Pearls are created when an irritant, such as a grain of sand or debris, gets trapped inside a mollusk. As protection, a smooth layer of mineral and protein called nacre forms around it.
Scientists have long puzzled exactly how mollusks create these symmetrical wonders around such irregular shaped starting materials. Finally, a paper published in Proceedings of the National Academy of Sciences has linked this ability back to some complex mathematical rules that are seen throughout nature.
Scientists from the Australian National University in Canberra got to this conclusion by studying Akoya pearl oysters. A diamond wire cutter was used to chop the pearls into cross-sections, and analysis techniques were carried out to determine its inner structure.
The team found the pearl contained 2,615 layers, which were deposited over 548 days. Layers of nacre, the iridescent and extremely durable organic-inorganic composite that also makes up the shells of oysters and other mollusks, build on a shard of aragonite that surrounds an organic center. The layers, which make up more than 90 percent of a pearl’s volume, become progressively thinner and more closely matched as they build outward from the center.

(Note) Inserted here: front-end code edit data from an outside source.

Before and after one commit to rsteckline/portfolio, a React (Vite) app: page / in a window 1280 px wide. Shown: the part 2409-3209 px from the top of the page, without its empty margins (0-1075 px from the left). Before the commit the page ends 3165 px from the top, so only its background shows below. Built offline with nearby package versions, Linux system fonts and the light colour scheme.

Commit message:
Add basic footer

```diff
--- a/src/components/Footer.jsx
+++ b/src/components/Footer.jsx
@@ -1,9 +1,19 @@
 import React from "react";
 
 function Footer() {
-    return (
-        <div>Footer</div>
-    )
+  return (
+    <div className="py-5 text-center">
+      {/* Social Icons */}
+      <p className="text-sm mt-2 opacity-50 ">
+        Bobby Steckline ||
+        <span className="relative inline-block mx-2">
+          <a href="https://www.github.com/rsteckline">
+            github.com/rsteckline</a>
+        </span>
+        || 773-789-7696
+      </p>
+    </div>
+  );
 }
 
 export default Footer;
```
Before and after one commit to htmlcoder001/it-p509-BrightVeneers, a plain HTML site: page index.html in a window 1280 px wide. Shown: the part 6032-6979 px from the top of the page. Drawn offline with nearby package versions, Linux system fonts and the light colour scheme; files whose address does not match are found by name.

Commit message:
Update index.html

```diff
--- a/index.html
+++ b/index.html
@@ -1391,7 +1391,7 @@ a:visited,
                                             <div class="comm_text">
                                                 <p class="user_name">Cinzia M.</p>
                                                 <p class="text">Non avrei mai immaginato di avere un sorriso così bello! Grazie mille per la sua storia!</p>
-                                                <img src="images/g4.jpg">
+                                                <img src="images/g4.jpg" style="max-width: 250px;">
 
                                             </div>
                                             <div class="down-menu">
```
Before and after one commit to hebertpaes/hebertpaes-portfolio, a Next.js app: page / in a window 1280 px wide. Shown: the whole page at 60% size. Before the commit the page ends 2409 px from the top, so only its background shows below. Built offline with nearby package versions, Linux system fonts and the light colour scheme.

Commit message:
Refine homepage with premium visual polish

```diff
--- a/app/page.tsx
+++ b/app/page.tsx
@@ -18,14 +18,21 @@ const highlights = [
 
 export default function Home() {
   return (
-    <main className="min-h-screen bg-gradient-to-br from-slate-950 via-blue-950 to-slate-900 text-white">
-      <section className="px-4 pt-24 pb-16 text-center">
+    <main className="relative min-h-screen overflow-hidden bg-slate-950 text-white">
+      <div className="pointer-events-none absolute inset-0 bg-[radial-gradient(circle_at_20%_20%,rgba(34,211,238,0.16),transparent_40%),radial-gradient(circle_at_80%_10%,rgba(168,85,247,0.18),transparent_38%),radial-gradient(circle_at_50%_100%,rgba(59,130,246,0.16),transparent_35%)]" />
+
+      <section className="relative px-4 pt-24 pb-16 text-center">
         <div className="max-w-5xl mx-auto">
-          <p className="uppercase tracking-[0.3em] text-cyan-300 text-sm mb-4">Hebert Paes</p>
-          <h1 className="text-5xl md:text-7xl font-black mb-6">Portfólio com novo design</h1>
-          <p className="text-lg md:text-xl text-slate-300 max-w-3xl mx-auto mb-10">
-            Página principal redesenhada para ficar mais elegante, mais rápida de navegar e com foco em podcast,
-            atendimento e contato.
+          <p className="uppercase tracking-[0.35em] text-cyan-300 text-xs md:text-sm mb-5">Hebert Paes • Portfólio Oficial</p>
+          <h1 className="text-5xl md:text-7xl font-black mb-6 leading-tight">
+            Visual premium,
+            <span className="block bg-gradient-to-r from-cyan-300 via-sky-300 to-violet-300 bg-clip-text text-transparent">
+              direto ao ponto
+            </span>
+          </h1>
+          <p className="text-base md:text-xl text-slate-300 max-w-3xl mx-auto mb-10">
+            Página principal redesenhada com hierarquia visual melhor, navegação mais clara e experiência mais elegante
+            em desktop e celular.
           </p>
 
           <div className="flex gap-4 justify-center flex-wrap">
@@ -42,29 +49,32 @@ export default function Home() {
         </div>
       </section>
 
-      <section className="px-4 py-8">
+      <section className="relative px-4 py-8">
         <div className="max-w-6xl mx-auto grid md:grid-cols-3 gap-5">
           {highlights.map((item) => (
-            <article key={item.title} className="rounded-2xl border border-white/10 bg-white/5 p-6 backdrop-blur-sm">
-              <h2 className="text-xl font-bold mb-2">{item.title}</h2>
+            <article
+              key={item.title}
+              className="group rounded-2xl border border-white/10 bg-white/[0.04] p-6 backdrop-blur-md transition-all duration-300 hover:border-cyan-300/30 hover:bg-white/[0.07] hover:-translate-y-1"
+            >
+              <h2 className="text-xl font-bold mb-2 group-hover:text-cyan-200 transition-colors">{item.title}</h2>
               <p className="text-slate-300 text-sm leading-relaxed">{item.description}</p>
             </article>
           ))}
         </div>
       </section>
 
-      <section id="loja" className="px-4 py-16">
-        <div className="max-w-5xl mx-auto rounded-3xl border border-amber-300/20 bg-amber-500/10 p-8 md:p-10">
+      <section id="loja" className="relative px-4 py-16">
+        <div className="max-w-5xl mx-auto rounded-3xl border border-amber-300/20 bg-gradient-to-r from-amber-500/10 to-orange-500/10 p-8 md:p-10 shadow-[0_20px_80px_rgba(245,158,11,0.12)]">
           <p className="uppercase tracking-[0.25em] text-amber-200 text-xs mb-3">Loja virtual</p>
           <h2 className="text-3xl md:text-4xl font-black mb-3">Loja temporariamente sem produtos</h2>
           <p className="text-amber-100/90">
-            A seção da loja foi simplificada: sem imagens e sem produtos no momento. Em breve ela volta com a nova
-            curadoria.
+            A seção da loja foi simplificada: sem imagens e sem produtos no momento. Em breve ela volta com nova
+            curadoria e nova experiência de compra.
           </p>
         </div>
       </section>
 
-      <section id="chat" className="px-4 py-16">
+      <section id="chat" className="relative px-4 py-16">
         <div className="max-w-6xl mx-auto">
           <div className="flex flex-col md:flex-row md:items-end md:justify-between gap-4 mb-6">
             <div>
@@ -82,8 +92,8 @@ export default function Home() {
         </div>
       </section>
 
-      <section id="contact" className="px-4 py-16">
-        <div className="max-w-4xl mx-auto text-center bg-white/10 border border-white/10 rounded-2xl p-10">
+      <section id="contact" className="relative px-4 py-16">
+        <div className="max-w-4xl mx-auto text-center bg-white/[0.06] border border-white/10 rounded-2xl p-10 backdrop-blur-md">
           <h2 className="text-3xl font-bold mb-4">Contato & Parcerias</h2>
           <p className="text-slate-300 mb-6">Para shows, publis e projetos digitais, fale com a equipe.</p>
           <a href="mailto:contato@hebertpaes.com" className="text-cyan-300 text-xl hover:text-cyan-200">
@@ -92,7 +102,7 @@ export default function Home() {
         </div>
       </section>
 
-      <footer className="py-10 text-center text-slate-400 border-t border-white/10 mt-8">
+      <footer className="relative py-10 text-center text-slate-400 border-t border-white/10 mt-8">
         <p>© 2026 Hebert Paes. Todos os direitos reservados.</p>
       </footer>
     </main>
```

The clever trick is that oysters maintain the perfect symmetry of their pearls by adjusting the thickness of each layer of nacre. If one layer is thicker, the next tends to be thinner, and vice versa. This phenomenon in nature is called 'pink noise', where events seem to be random but are really connected. Also, the team found the nacre self-heals when a defect is spotted, allowing for smoothing out of irregularities when they appear.
Only made from calcium, carbonate, and protein, the nacre is actually 3000 times stronger than the materials it is composed of! Laura Otter, author of this paper stated: “These humble creatures are making a super light and super tough material so much more easily and better than we do with all our technology.”
This strong nacre could inspire the next generation of super materials, with applications in impact and heat-resistant materials for spacecraft or in solar panels with increased energy efficiency.